DETROIT – General Motors Chief Economist Mustafa Mohatarem expects European OEMs to dump excess inventory into the U.S. market if car sales on the continent slump after a popular vote in the U.K. to exit the European Union.

“You will see some diversion of product to the U.S.,” Mohatarem says of last week’s surprising Brexit vote, which prompted a sell-off in global markets and sparked fears Europe could slide back into a recession it has been clawing out of since 2008.

It has led some auto analysts to forecast a nearly 10% decline in new-vehicle registrations in the U.K., while sales in Western Europe are seen dropping after eking out gains last year.

According to Mohatarem, European OEMs probably will not curtail production if those forecasts prove correct. Instead, he says, the extra inventory could flow to the U.S. much as it did during the height of the Great Recession.

However, do not expect German, Italian and British automakers to employ steep discounts to move the excess sheet metal, Mohatarem says.

“The Fed will keep (interest) rates low,” he says of the U.S. Federal Reserve’s record low policy rate of between 0.25% and 0.50%.

Prior to Brexit, speculation hummed that the nation’s central bank would move the rates higher because the near-zero rates are not providing expected economic stimulus.

Mohatarem stops short of providing a forecast for the U.K. and Western Europe, choosing instead to “let the dust settle” before arriving at any conclusions.

“Give it a week or so,” Mohatarem tells WardsAuto. “The stock markets already are settling down.”

GM in recent days also has reaffirmed expectations for its European unit, Adam Opel, to break even this year or become profitable after billions of dollars in restructuring to break from red ink for the first time in 15 years.

GM operates two assembly plants in the U.K., building Vauxhall and Opel Astra small cars for local and export markets in Ellesmere Port near Liverpool and vans for the brands in Luton north of London.
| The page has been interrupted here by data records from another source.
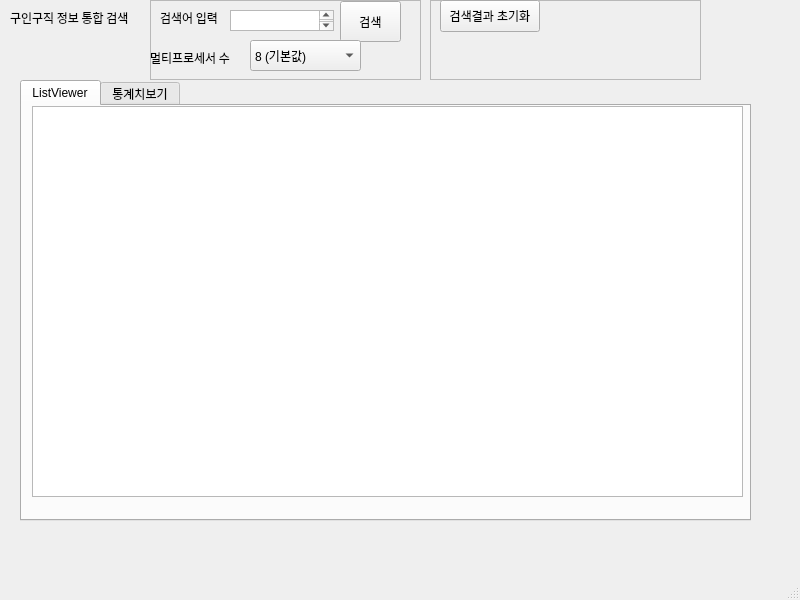
Above: src/gui/gui/form.ui from 4xvgal/JobScraper before the change. Below: the same form after it.
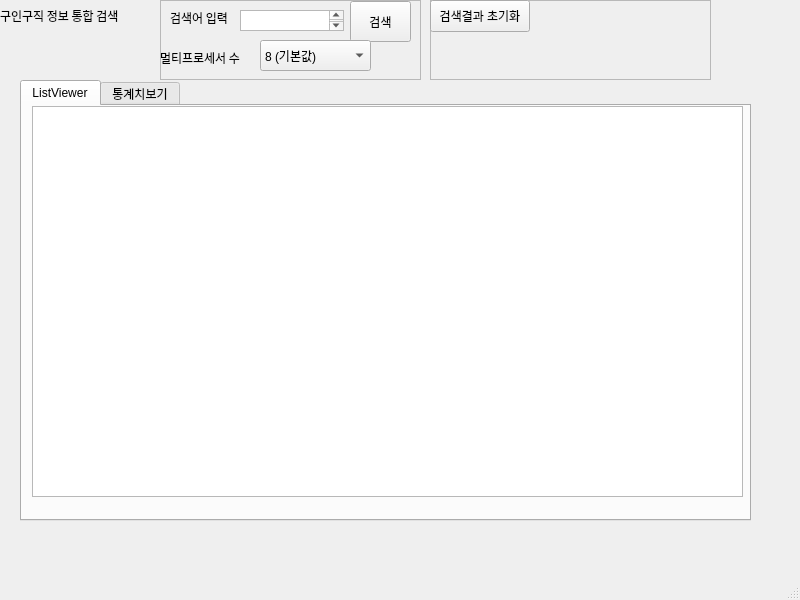
That is the form after the change.

```diff
--- a/src/gui/gui/form.ui
+++ b/src/gui/gui/form.ui
@@ -14,24 +14,6 @@
    <string>JobScraperGUI</string>
   </property>
   <widget class="QWidget" name="centralwidget">
-   <widget class="QLabel" name="label">
-    <property name="geometry">
-     <rect>
-      <x>10</x>
-      <y>10</y>
-      <width>141</width>
-      <height>16</height>
-     </rect>
-    </property>
-    <property name="font">
-     <font>
-      <family>Nanum Gothic</family>
-     </font>
-    </property>
-    <property name="text">
-     <string>구인구직 정보 통합 검색</string>
-    </property>
-   </widget>
    <widget class="QTabWidget" name="tabWidget">
     <property name="geometry">
      <rect>
@@ -65,15 +47,42 @@
      </attribute>
     </widget>
    </widget>
+   <widget class="QWidget" name="verticalLayoutWidget">
+    <property name="geometry">
+     <rect>
+      <x>0</x>
+      <y>0</y>
+      <width>160</width>
+      <height>31</height>
+     </rect>
+    </property>
+    <layout class="QVBoxLayout" name="verticalLayout">
+     <item>
+      <widget class="QLabel" name="label">
+       <property name="font">
+        <font>
+         <family>Nanum Gothic</family>
+        </font>
+       </property>
+       <property name="text">
+        <string>구인구직 정보 통합 검색</string>
+       </property>
+      </widget>
+     </item>
+    </layout>
+   </widget>
+   <widget class="QWidget" name="verticalLayoutWidget_2">
+    <property name="geometry">
+     <rect>
+      <x>160</x>
+      <y>0</y>
+      <width>261</width>
+      <height>80</height>
+     </rect>
+    </property>
+    <layout class="QVBoxLayout" name="verticalLayout_2">
+     <item>
    <widget class="QFrame" name="frame">
-    <property name="geometry">
-     <rect>
-      <x>150</x>
-      <y>0</y>
-      <width>271</width>
-      <height>80</height>
-     </rect>
-    </property>
     <property name="frameShape">
      <enum>QFrame::StyledPanel</enum>
     </property>
@@ -195,15 +204,21 @@
      </property>
     </widget>
    </widget>
-   <widget class="QFrame" name="frame_2">
+     </item>
+    </layout>
+   </widget>
+   <widget class="QWidget" name="verticalLayoutWidget_3">
     <property name="geometry">
      <rect>
       <x>430</x>
       <y>0</y>
-      <width>271</width>
+      <width>281</width>
       <height>80</height>
      </rect>
     </property>
+    <layout class="QVBoxLayout" name="verticalLayout_3">
+     <item>
+      <widget class="QFrame" name="frame_2">
     <property name="frameShape">
      <enum>QFrame::StyledPanel</enum>
     </property>
@@ -213,7 +228,7 @@
     <widget class="QPushButton" name="pushButton">
      <property name="geometry">
       <rect>
-       <x>10</x>
+          <x>0</x>
        <y>0</y>
        <width>100</width>
        <height>32</height>
@@ -223,6 +238,9 @@
       <string>검색결과 초기화</string>
      </property>
     </widget>
+      </widget>
+     </item>
+    </layout>
    </widget>
   </widget>
   <widget class="QStatusBar" name="statusbar"/>
```
Lines whose indentation alone changed are shown as unchanged.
Combined production at the facilities last year reached 153,189 units. About 13.5% of global Vauxhall/Opel production comes from Ellesmere Port and Luton.

According to WardsAuto data, sales of Vauxhall-brand vehicles in the U.K. grew 2.3% last year to 311,654 units from 304,705. Total GM sales in Europe last year fell 7.7% to 1.17 million from 1.26 million, but through the first five months of this year are tracking ahead 5.7% to 410,469 from 388,356.

Mohatarem says it remains unclear how GM production in the U.K. might be affected by Brexit, because new trade agreements must be drawn. As for sales, he does not see credit tightening for buyers since central banks in the U.K. and Europe have pledged to meet liquidity demands.

“My guess is the auto industry is so important to the (European) economy, not much will change,” he says.

If the British pound continues to weaken against the U.S. dollar, an exchange rate that already has reached a record low, U.K. household income will fall and products such as autos will become more expensive in the near term, Mohatarem says. Longer-term, a weak sterling would make production in the region less costly.